A stark question for Iran: What would the Prophet do?
As Muslims, Tehran's leaders should follow the Koran's guidance by negotiating peace with the US.
| South Bend, Ind.
If Iranian leaders do not come to grips with reality soon, they will have missed an historic opportunity to make a deal for peace with the United States. It takes courage and considerable moral integrity to reach out to an entrenched adversary; both attributes were amply displayed by President Barack Obama in his recent overture to the Iranians, which incurred the censure of right-wing US hawks.
Regrettably, the Iranian response has been unreflective, pugnacious – and most important – unIslamic.
A verse in the Koran states: "If they [the unbelievers] incline to peace, you should also incline to peace." Because believing Muslims revere the Koran as sacred scripture containing the very words of God, it is not unreasonable to expect that professed Muslims should take these words to heart.
Inclining to peace should manifest itself in a willingness to negotiate through diplomacy, especially when the an adversary indicates a preference for it. When the pagan Meccans sought arbitration with the Prophet Muhammad and his followers in 628, he concluded the treaty of Hudaybiyya with them. The treaty included provisions not entirely favorable to the Muslims, but the Prophet did not waver in his resolve to sign this agreement. Some of his companions grumbled about the unequal treatment of Muslims in this accord and a few were even opposed to the whole idea of peacemaking.
The arguments were familiar – the Meccans had driven the Muslims out of their homes, looted their belongings, and persecuted them for their beliefs. As far as one could tell, the Meccans remained committed to destroying the nascent faith and its adherents. How could one sit down with such trenchant enemies, whose intentions were suspect? The Koran answers those objections in the very next verse: "And if they intend to deceive you – then surely God is sufficient for you." Scripture had made it clear that Muslims should take a risk for peace, and if the opposing side should desist from hostilities, Muslims should reciprocate in kind.
The treaty was signed and was meant to guarantee 10 years of peace. As it turned out, the worst fears of Muhammad's followers proved to be true. The Meccans soon violated the agreement and fighting loomed. Further negotiations, however, brought about the peaceful surrender of Mecca and a general amnesty for the previous enemies of the Muslims.
Muhammad and his immediate successors implemented a principle known as "the joining of hearts," according to which the erstwhile enemies of Islam were to become reconciled with Muslims through charity and inclusion within the new community. The fact that Muslims throughout time have not always implemented these principles in no way makes them less normative for contemporary Muslims.
Both Sunnis and Shiites read the same Koran and both agree that its ideals were perfectly realized by their prophet.
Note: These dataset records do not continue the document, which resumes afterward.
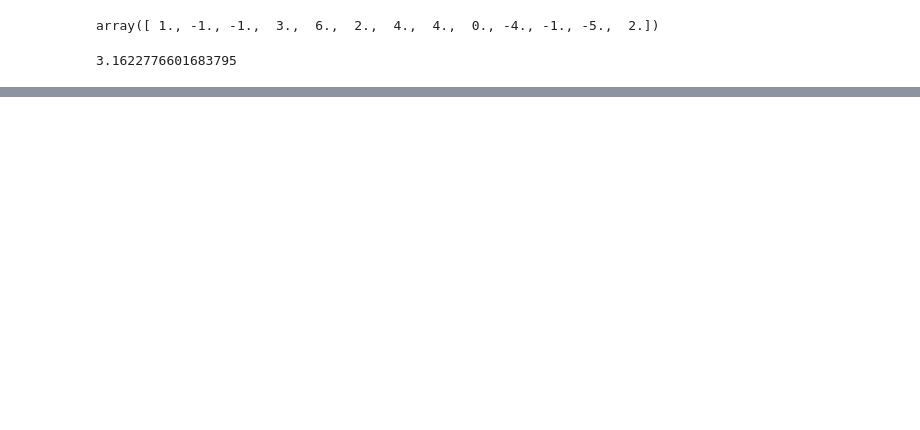
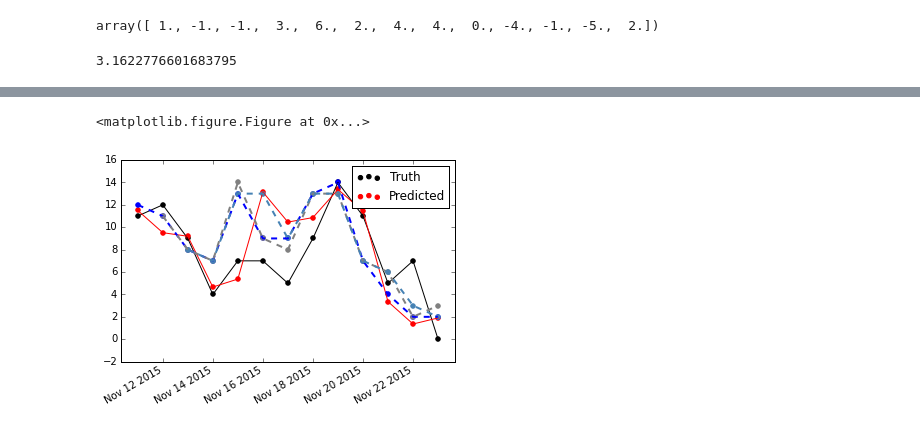
Before and after one commit to majorgowan/wpwp, a Jupyter notebook: Notebooks/wU_November2015.ipynb, the cells around one changed output, grey strips where cells are left out. Cells and saved outputs as stored; diff of their text form; code cells hidden in the pictures; blank space fills up the shorter version.

```diff
--- a/Notebooks/wU_November2015.ipynb
+++ b/Notebooks/wU_November2015.ipynb
@@ -100,0 +703,15 @@ np.sqrt(mean((yul - cyul_Tmax[1:])**2))
+# %%
+ax = Reg.plotModelPred(date_list, pred, target, showIt=False)
+plt.plot(date[1:],cyul[1][:-1],color='blue',linewidth=2, linestyle='--')
+plt.scatter(date[1:],cyul[1][:-1],color='blue')
+
+plt.plot(date[2:],cyul[3][:-2],color='gray',linewidth=2, linestyle='--')
+plt.scatter(date[2:],cyul[3][:-2],color='gray')
+
+plt.plot(date[3:],cyul[5][:-3],color='steelblue',linewidth=2, linestyle='--')
+plt.scatter(date[3:],cyul[5][:-3],color='steelblue')
+
+plt.show()
+# %% [output]
+<matplotlib.figure.Figure at 0x...>
+[figure, added]
```
Also changed, not shown: parts of 25 cells of this notebook, 3 other files.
Thus Iran, a predominantly Shiite nation, is just as obligated to follow Koranic teaching as any other Muslim-majority country with a commitment to Islamic principles.
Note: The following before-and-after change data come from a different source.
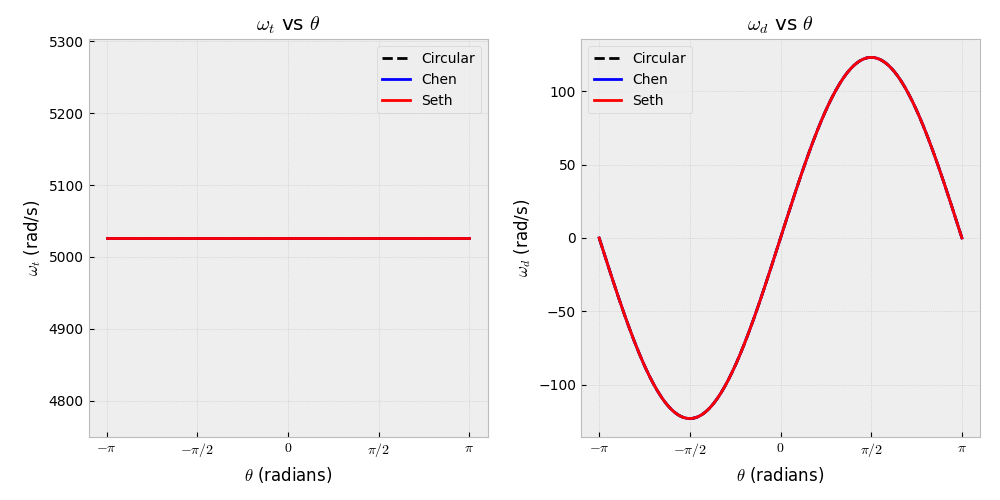
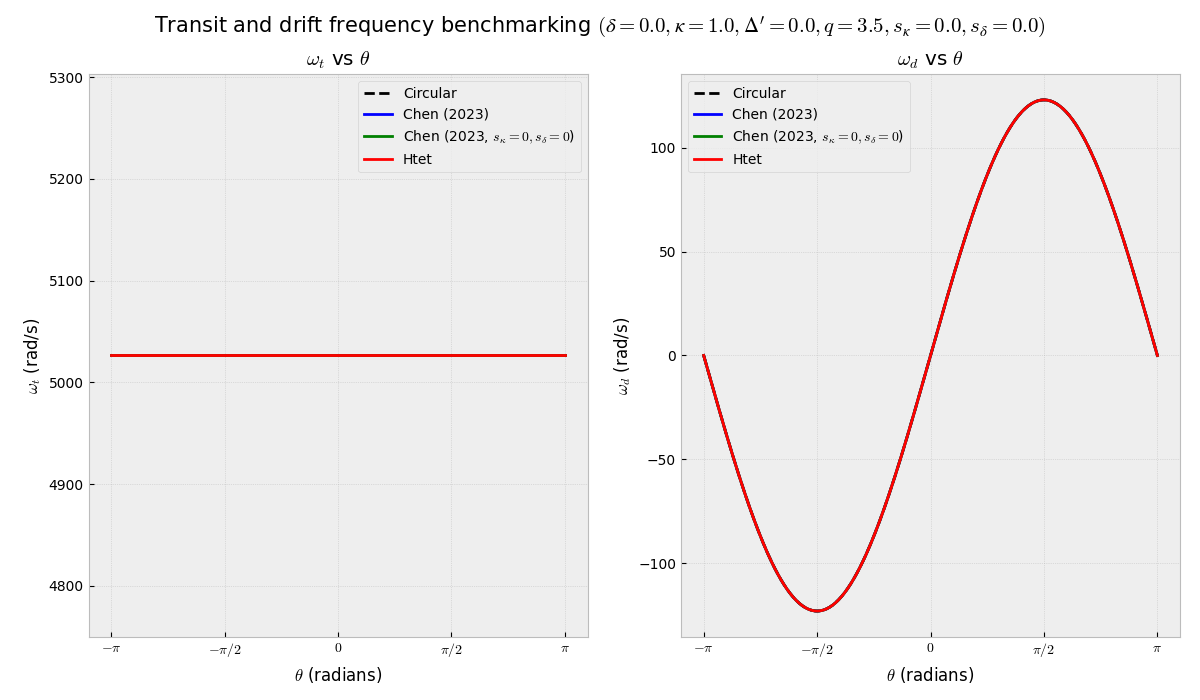
Code edit (unified diff) that turned the first committed figure into the second:
--- before
+++ after
@@ -4,13 +4,15 @@
 
 theta = np.linspace(-np.pi, np.pi, 300);
-fig, (ax1, ax2) = plt.subplots(1, 2, figsize=(10, 5));
+fig, (ax1, ax2) = plt.subplots(1, 2, figsize = (12, 7));
 
 # Initial dummy data.
 line_transit_circular, = ax1.plot([], [], "k--", label = "Circular");
-line_transit_chen, = ax1.plot([], [], "b-", label = "Chen");
-line_transit_seth, = ax1.plot([], [], "r-", label = "Seth")
+line_transit_chen, = ax1.plot([], [], "b-", label = "Chen (2023)");
+line_transit_chen_no_shear, = ax1.plot([], [], "g-", label = r"Chen (2023, $s_\kappa = 0, s_\delta = 0$)");
+line_transit_seth, = ax1.plot([], [], "r-", label = "Htet")
 line_drift_circular, = ax2.plot([], [], "k--", label = "Circular");
-line_drift_chen, = ax2.plot([], [], "b-", label = "Chen");
-line_drift_seth, = ax2.plot([], [], "r-", label = "Seth");
+line_drift_chen, = ax2.plot([], [], "b-", label = "Chen (2023)");
+line_drift_chen_no_shear, = ax2.plot([], [], "g-", label = r"Chen (2023, $s_\kappa = 0, s_\delta = 0$)");
+line_drift_seth, = ax2.plot([], [], "r-", label = "Htet");
 
 for ax in [ax1, ax2]:
@@ -26,4 +28,5 @@
 ax2.set_xlabel(r"$\theta$ (radians)")
 ax2.set_ylabel(r"$\omega_d$ (rad/s)")
+plt.suptitle(fr"Transit and drift frequency benchmarking", fontsize = 15, y = 0.98);
 plt.tight_layout()
 
@@ -37,4 +40,7 @@
 	omega_d_chen = drift_frequency_chen(theta, delta, kappa, Delta_prime, s_kappa, s_delta);
 
+	omega_t_chen_no_shear = transit_frequency_chen(theta, delta, kappa, Delta_prime, s_kappa = 0, s_delta = 0, q = q);
+	omega_d_chen_no_shear = drift_frequency_chen(theta, delta, kappa, Delta_prime, s_kappa = 0, s_delta = 0);
+
 	omega_t_seth = transit_frequency_seth(theta, delta, kappa, Delta_prime, q);
 	omega_d_seth = drift_frequency_seth(theta, delta, kappa, Delta_prime);
@@ -43,7 +49,9 @@
 	line_transit_circular.set_data(theta, omega_t_circular);
 	line_transit_chen.set_data(theta, omega_t_chen);
+	line_transit_chen_no_shear.set_data(theta, omega_t_chen_no_shear);
 	line_transit_seth.set_data(theta, omega_t_seth);
 	line_drift_circular.set_data(theta, omega_d_circular);
 	line_drift_chen.set_data(theta, omega_d_chen);
+	line_drift_chen_no_shear.set_data(theta, omega_d_chen_no_shear);
 	line_drift_seth.set_data(theta, omega_d_seth);
 
@@ -53,4 +61,7 @@
 	ax2.relim();
 	ax2.autoscale_view();
+
+	# Rewrite title.
+	plt.suptitle(fr"Transit and drift frequency benchmarking $(δ = {delta:.1f}, κ = {kappa:.1f}, Δ' = {Delta_prime:.1f}, q = {q:.1f}, s_κ = {s_kappa:.1f}, s_δ = {s_delta:.1f})$", fontsize = 15, y = 0.98);
 
 	# Redraw canvas.

Commit: Errata.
After eight years of relentlessly hawkish US policies toward the Middle East (and some would argue toward the Muslim world in general) under President Bush, Mr. Obama has clearly set a new course. He has expressed resolute good will toward the majority of Muslims in the world who also desperately – and audaciously – hope for change for the better, as global surveys and polls have repeatedly shown.
Why then has Iran's supreme leader, Ayatollah Ali Khamenei, a religious man by all accounts, spurned Obama's outreach and rejected negotiations. He certainly cannot claim a scriptural imperative for his behavior.
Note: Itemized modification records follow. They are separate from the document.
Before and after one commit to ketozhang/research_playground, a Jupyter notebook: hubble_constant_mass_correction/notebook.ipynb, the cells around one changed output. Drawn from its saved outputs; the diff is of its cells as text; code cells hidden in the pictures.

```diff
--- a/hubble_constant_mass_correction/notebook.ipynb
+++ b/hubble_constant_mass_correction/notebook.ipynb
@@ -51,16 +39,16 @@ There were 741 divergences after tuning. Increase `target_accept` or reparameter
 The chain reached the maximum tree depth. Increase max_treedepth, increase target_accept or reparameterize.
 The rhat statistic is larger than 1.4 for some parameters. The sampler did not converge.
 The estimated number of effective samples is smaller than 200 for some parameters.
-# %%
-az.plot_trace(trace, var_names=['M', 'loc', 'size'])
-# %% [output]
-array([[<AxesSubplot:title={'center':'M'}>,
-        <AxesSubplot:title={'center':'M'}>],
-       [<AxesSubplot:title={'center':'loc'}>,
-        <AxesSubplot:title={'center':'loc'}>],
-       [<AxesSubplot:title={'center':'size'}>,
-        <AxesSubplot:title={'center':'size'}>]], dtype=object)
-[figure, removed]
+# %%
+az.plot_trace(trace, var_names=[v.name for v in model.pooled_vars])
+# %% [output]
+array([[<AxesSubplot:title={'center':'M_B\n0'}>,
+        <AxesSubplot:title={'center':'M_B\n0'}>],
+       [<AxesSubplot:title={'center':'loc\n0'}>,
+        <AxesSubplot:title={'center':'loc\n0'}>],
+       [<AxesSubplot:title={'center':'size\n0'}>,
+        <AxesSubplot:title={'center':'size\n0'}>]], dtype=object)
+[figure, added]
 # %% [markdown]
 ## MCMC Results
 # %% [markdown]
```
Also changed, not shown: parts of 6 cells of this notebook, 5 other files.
From a realpolitik perspective, risking political capital for peace may appear to be a foolhardy venture and Mr. Khamenei will certainly be criticized by Iran's hawks for talking to "the Great Satan."
But morally speaking, he and other Iranian leaders owe it to their people and to the world to sit down at the negotiating table in view of the fact that the Islamic Republic of Iran has been a principal actor in some of the major conflicts of our time.
It is not enough for Muslims to repeatedly affirm that Islam stands for peace; they need to demonstrate that Islam means peace. When valuable opportunities for peacemaking occur and it is Muslim leaders who fritter them away, they should expect scorn to be directed at them and at their hollow rhetoric.
In the popular American imagination, Muslims after Sept. 11 have become tarred by the brush of violence. Now we can add to this image an unholy lack of moral courage and intransigence in the face of a singular opportunity to put an end to a nuclear standoff that could engulf the whole world.
If Iranian leaders adhere to the faith for which they claim to have launched a revolution 30 years ago, they will put aside bellicose rhetoric and take up the work of peace.
Asma Afsaruddin is a professor of Arabic & Islamic Studies at the University of Notre Dame and is the author of "The First Muslims: History and Memory."